Dual Language Education · Leading Improvement · Oracy · Podcasting

Can oracy development be the key to improving Curriculum and Instruction in Dual Language Programs?

Photo by Jason Rosewell on Unsplash

Can oracy development be the key to improving Curriculum and Instruction in Dual Language Programs? I think so. In a classroom, oracy development is an instructional process in which students learn to speak within relevant social and academic contexts. I believe this to be a key variable for consistent curriculum and instruction in dual language classrooms.

Although I never studied in a dual language setting, I consider myself an emerging bilingual.  This is because I grew up speaking and studying in Spanish and later learned English.  Even now after all of these years, I continue to learn and grow in my two languages. I am also both a son of first-generation immigrants and a first generation parent of bilingual kids myself. Both of my kids are dual language students, and I believe that just like it happened to me, their experiences with language can have a huge impact on the person they will become later in their life.   Similarly, for the dual language students I serve as a school administrator, I know this is also the case.  For these reasons, I’m interested in learning more about how to best lead dual language program improvement efforts; in which through my role as an administrator, I can contribute in creating environments in which high levels of learning and bilingualism are valued and expected for each. I argue, that to do this effectively, components of oracy development must be in place, and be visibly valued in bilingual classrooms.

As I reflect on my experiences as a student learning a second language, I can say that oracy, or speaking opportunities in and out of the classroom helped me be more confident and successful in my academic and language learning journey.  I grew up in Mexico and attended school there up until 7th grade.  I started 8th grade, completed high school, earned a bachelors and a master’s degree in the United States.  As I think about my experiences in school, I’m not sure if earning a college degree, a master and a doctoral degree is what I was intended to do by learning a second language and experiencing success in school.  Yet, I know deep in my heart that the role models that were put in my life were impactful and influential as I chose to seek high levels of learning. Many of these role models were former teachers, school leaders and current colleagues. All of which had something in common.  They clearly believed in me, and intentionally or not, promoted my language growth by simply “speaking” and allowing me to “speak”.  It wasn’t always easy, but the more I did it, the more I learned, the more I grew and the more motivated I became in chasing my own personal and academic success. To me, thats a clear example of the impact oracy development can have on students.

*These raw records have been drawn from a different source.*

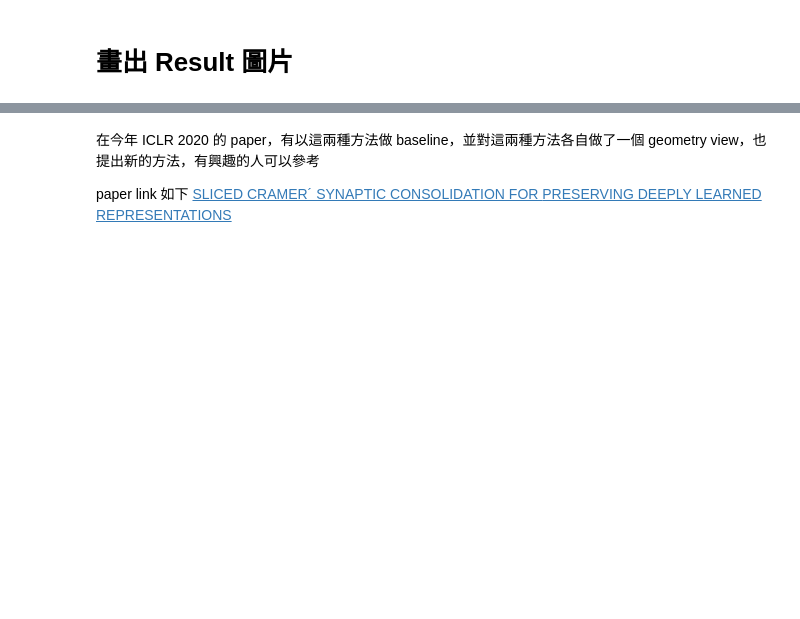
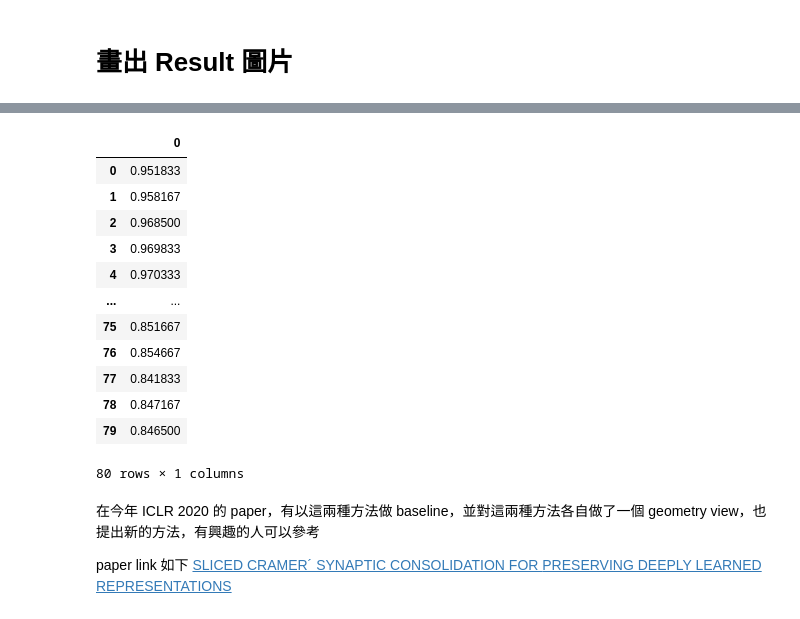
Before and after one commit to fireholder/Hung-yi-Lee-Machine-Learning-2020-Homework, a Jupyter notebook: Note-14/hw14_life_long_learning.ipynb, the cells around one changed output, grey strips where cells are left out. Saved outputs shown, nothing was run; the diff lists cells and outputs as text; code cells hidden in the pictures; blank space fills up the shorter version.

```diff
--- a/Note-14/hw14_life_long_learning.ipynb
+++ b/Note-14/hw14_life_long_learning.ipynb
@@ -723,3 +734,26 @@ plot_result(mode_list,'SVHN','MNIST','USPS')
+# %%
+import pandas as pd
+
+for reg_name in mode_list:
+    with open(f'./{reg_name}_acc.txt', 'r') as f:
+            acc = json.load(f)
+    test_acc = pd.DataFrame(acc['MNIST'])
+
+test_acc
+# %% [output]
+|  | 0 |
+| 0 | 0.951833 |
+| 1 | 0.958167 |
+| 2 | 0.968500 |
+| 3 | 0.969833 |
+| 4 | 0.970333 |
+| ... | ... |
+| 75 | 0.851667 |
+| 76 | 0.854667 |
+| 77 | 0.841833 |
+| 78 | 0.847167 |
+| 79 | 0.846500 |
+80 rows × 1 columns
 # %% [markdown]
 在今年 ICLR 2020 的 paper，有以這兩種方法做 baseline，並對這兩種方法各自做了一個 geometry view，也提出新的方法，有興趣的人可以參考
 
```
Also changed, not shown: parts of 5 cells of this notebook, 6 other files.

Over the last 12 years, I have directly and indirectly worked to improve dual language programs in three school districts in the state of Illinois.  I have learned that although teachers are the main influence in student learning, administrators are also a critical influence in supporting teachers, establishing a culture that values dual language programming and leading curriculum and instruction improvement efforts that promote instructional consistency.  In summary, I recognize that as a school administrator I have so much more to learn to improve my practice.  I stand by my argument that oracy is key to improving dual language curriculum and instruction which then will improve student learning. However, I also recognize my need to learn more, and to explore other perspectives which will guide me towards improving my own practice and supporting high levels of learning for each student.

Photo by Jason Rosewell on Unsplash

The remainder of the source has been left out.